Standardized tests are around the corner – End of Course, State Exams, STAAR tests, the PARCC test, and any numerous other mandated test that, with one single score, can totally predict the future, evaluate how awesome your school is, and determine everything a student knows!
Well, that’s a bit hyperbolic, but it seems like that’s what these tests try to do.
Do you know what’s worse than the test?
Test prep overkill.
Test Prep Should Be Awesome Instruction
If you plan to succeed by giving students 25 test prep questions per day, then you are reading the wrong website.
Please click, tap, or swipe off this page ASAP.
If you want to do better for your students, then read on.
Test prep is simply plain good instruction. The more challenging the questions the better the learning. The more scaffolding that’s embedded, the better the learning. The higher interaction, meaningfulness, and emotional engagement, the better the learning.
If your students are learning more, they will perform better on a test. And they’ll perform better in life.More test prep may create better scores, but it won't create better humans. Interaction, emotional engagement, literacy - good instruction - will. Click To Tweet
What About Test Questions?
I don’t mean to mislead – test questions are important, and students need to be familiar with the question styles they will see on the test.
But they also need to see and experience the thinking behind the questions. That’s why alignment is more than just test prep worksheets. Here are some examples:
- Pose an open-ended form of the test question, and ask students to walk around the room getting three answers to the question from three different students.
- Model think alouds by providing telling students your thought processes for the question.
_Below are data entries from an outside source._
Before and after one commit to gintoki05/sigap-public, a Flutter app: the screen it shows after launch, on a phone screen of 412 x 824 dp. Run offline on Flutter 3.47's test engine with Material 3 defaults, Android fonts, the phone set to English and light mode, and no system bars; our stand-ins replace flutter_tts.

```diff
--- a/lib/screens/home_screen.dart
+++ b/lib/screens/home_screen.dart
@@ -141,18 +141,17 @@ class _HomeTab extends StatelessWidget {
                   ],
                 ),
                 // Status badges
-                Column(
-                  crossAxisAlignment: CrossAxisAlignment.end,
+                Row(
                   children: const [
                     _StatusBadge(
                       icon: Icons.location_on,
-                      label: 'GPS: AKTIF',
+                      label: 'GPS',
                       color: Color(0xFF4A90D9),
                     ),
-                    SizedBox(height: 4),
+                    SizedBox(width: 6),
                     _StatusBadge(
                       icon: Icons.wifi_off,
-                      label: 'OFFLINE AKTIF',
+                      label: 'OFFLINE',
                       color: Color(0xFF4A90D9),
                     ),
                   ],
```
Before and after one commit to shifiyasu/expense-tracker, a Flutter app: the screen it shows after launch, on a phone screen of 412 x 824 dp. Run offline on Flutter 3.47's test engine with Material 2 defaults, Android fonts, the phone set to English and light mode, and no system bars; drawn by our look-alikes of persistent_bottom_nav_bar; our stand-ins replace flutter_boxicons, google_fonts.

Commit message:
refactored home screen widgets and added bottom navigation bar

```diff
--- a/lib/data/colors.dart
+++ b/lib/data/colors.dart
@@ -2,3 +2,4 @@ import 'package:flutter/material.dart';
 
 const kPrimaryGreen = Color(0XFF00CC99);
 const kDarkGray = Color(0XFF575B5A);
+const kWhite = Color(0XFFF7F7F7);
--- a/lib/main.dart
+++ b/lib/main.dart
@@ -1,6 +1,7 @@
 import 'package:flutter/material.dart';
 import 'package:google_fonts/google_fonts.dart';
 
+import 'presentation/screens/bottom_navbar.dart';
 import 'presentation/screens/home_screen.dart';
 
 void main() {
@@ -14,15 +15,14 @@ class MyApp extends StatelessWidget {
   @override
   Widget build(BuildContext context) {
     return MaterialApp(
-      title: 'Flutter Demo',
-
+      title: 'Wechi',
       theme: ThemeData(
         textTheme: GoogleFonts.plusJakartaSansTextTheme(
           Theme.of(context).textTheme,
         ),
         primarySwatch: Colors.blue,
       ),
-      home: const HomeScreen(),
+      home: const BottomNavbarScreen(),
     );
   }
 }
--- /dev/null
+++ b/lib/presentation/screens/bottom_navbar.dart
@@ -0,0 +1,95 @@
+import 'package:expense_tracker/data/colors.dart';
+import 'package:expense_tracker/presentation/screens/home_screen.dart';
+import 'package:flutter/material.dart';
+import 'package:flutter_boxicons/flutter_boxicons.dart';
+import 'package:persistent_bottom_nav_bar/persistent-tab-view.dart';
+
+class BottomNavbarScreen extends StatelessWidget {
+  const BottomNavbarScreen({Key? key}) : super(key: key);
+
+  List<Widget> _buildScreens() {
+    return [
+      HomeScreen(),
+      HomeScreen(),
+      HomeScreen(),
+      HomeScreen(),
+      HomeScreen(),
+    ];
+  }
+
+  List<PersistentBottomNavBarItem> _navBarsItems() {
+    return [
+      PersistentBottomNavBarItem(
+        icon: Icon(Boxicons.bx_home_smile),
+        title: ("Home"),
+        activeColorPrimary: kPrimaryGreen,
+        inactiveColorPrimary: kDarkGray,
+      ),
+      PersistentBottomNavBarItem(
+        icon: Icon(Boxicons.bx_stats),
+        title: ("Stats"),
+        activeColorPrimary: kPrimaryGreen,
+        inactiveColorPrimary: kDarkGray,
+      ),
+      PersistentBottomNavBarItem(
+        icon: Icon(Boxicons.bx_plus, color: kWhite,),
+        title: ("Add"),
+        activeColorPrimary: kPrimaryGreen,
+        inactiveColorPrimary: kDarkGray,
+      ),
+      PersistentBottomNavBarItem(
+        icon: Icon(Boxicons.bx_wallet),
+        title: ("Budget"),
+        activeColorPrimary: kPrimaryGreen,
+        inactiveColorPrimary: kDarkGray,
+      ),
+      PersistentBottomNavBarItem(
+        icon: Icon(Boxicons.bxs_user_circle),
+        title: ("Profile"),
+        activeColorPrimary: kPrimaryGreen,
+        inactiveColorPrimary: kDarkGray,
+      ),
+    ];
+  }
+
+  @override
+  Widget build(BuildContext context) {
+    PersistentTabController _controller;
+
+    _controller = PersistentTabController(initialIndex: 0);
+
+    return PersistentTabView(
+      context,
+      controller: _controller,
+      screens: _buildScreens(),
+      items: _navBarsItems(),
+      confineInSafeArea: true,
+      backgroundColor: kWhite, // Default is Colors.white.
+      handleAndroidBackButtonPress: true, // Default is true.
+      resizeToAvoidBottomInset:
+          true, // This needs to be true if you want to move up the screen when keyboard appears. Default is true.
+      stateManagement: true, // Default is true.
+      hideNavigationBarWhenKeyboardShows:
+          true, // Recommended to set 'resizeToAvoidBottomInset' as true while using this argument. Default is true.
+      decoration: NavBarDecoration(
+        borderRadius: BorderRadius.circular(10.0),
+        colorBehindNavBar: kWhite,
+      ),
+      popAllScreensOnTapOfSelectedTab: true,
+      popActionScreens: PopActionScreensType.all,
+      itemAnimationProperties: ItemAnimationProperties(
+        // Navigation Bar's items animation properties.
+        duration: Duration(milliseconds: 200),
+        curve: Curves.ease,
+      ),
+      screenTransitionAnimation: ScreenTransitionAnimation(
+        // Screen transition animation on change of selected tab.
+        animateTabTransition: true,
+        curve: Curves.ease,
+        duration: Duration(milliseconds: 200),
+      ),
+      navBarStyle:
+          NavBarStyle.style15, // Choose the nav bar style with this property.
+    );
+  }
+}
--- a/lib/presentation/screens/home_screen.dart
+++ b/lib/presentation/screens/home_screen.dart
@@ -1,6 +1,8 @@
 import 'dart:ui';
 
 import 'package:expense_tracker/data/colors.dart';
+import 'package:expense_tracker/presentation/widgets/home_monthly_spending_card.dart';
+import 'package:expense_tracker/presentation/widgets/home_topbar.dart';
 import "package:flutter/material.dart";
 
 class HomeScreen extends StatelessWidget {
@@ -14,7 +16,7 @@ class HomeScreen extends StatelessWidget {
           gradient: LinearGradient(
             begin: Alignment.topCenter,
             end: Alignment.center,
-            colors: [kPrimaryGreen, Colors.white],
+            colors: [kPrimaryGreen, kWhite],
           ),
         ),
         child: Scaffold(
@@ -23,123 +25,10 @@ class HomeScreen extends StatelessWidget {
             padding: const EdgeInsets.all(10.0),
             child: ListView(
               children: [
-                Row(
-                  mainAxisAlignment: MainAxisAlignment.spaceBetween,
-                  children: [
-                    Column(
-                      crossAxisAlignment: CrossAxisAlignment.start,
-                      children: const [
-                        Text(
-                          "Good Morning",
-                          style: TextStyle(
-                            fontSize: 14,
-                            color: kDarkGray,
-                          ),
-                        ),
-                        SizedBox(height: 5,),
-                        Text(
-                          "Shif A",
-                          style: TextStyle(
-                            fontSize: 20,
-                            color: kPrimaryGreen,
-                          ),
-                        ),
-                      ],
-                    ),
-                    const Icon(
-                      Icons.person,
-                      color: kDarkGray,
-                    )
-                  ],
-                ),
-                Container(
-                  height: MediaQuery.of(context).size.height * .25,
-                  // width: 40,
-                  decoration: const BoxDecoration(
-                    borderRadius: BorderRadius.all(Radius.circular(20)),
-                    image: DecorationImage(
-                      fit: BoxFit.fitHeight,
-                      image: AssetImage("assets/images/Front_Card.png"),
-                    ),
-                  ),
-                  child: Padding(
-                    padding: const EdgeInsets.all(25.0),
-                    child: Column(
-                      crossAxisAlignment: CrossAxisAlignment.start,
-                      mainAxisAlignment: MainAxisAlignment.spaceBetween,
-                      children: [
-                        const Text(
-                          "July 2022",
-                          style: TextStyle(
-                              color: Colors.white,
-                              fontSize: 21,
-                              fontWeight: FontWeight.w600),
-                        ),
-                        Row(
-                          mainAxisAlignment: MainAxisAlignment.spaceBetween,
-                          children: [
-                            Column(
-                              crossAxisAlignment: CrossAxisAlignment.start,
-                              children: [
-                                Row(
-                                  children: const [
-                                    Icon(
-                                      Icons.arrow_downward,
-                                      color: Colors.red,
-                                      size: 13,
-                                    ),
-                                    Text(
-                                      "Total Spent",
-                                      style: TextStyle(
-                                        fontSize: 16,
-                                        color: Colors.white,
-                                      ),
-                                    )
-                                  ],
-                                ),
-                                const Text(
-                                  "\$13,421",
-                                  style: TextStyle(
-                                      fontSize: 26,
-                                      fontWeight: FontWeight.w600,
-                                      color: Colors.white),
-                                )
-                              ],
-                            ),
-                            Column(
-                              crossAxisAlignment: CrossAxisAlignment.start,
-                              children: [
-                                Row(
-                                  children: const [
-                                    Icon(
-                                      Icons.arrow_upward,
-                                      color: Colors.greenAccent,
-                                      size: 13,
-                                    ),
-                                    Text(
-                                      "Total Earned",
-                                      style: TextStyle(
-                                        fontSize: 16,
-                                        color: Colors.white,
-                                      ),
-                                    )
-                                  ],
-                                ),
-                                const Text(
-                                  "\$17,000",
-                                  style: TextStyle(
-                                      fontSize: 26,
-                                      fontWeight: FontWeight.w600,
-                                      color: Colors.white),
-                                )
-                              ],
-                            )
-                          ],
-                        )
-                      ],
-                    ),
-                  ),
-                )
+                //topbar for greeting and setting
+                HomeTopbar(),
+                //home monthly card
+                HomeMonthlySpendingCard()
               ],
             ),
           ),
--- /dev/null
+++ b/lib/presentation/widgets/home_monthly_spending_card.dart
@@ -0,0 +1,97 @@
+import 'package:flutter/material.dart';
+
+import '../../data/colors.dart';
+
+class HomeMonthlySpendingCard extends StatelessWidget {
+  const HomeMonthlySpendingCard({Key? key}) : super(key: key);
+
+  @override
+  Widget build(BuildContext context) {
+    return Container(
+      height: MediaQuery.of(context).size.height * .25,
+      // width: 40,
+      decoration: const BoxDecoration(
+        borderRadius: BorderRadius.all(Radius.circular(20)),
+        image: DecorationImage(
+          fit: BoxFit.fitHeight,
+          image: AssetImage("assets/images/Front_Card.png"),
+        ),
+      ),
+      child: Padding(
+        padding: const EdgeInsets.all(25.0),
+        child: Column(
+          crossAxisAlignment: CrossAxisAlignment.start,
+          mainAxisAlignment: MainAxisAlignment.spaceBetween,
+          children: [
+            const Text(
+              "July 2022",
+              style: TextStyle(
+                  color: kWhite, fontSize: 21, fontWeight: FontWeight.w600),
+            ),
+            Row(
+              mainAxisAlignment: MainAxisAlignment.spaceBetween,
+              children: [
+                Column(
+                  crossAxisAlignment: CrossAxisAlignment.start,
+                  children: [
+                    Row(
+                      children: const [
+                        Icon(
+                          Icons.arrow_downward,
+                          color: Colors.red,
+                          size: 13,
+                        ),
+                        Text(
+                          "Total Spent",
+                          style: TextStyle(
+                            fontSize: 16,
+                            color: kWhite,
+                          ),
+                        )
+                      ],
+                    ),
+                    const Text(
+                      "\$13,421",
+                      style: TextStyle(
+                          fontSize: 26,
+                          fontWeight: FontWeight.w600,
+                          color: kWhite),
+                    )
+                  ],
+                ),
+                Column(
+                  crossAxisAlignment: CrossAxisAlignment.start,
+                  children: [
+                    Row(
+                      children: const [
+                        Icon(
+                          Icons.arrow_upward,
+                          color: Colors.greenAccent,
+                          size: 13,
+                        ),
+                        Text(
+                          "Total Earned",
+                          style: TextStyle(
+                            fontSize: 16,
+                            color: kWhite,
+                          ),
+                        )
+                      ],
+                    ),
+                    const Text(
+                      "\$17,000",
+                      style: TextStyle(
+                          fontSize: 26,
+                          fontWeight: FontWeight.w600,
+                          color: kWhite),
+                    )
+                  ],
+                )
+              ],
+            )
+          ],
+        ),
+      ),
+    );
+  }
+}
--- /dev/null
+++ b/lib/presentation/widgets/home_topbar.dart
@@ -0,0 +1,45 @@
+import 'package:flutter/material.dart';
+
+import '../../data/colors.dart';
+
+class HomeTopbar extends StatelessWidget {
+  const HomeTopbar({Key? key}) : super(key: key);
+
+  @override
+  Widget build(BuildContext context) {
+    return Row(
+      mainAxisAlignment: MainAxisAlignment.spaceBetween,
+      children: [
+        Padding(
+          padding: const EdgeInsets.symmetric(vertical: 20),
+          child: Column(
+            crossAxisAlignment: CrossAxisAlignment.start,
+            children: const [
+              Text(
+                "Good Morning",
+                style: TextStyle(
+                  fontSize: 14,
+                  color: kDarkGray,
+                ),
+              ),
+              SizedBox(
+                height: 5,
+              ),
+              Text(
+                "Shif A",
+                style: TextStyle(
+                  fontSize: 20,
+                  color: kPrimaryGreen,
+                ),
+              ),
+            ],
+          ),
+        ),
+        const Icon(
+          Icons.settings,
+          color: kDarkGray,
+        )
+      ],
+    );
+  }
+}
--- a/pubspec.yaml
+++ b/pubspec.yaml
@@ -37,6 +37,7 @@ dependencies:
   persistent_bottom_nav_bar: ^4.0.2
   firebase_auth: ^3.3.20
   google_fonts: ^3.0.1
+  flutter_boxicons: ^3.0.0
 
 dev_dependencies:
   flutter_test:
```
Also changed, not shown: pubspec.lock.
Then have them mimic you in a conversation with an elbow partner (it’s okay if the mimicry is humorous).
- Give students a question stem and ask them to create a bubble map (graphic organizer) of all the details or vocabulary that comes to mind when they read the questions (this is a type of free association).
- Prior to completing a test prep page, ask students to rank the questions from hardest to easiest, then use an online poll (such as this one) to display students’ self-evaluations.
After doing these strategies, or similar interactive, literacy-rich and engaging activities present the test question with multiple-choices. These interactive activities give students the opportunity to process deeply. They help to scaffold student thinking.
And watch how performance increases after simply doing good instruction.Give students multiple opportunities and formats to process their thinking. Then watch as performance goes up.Click To Tweet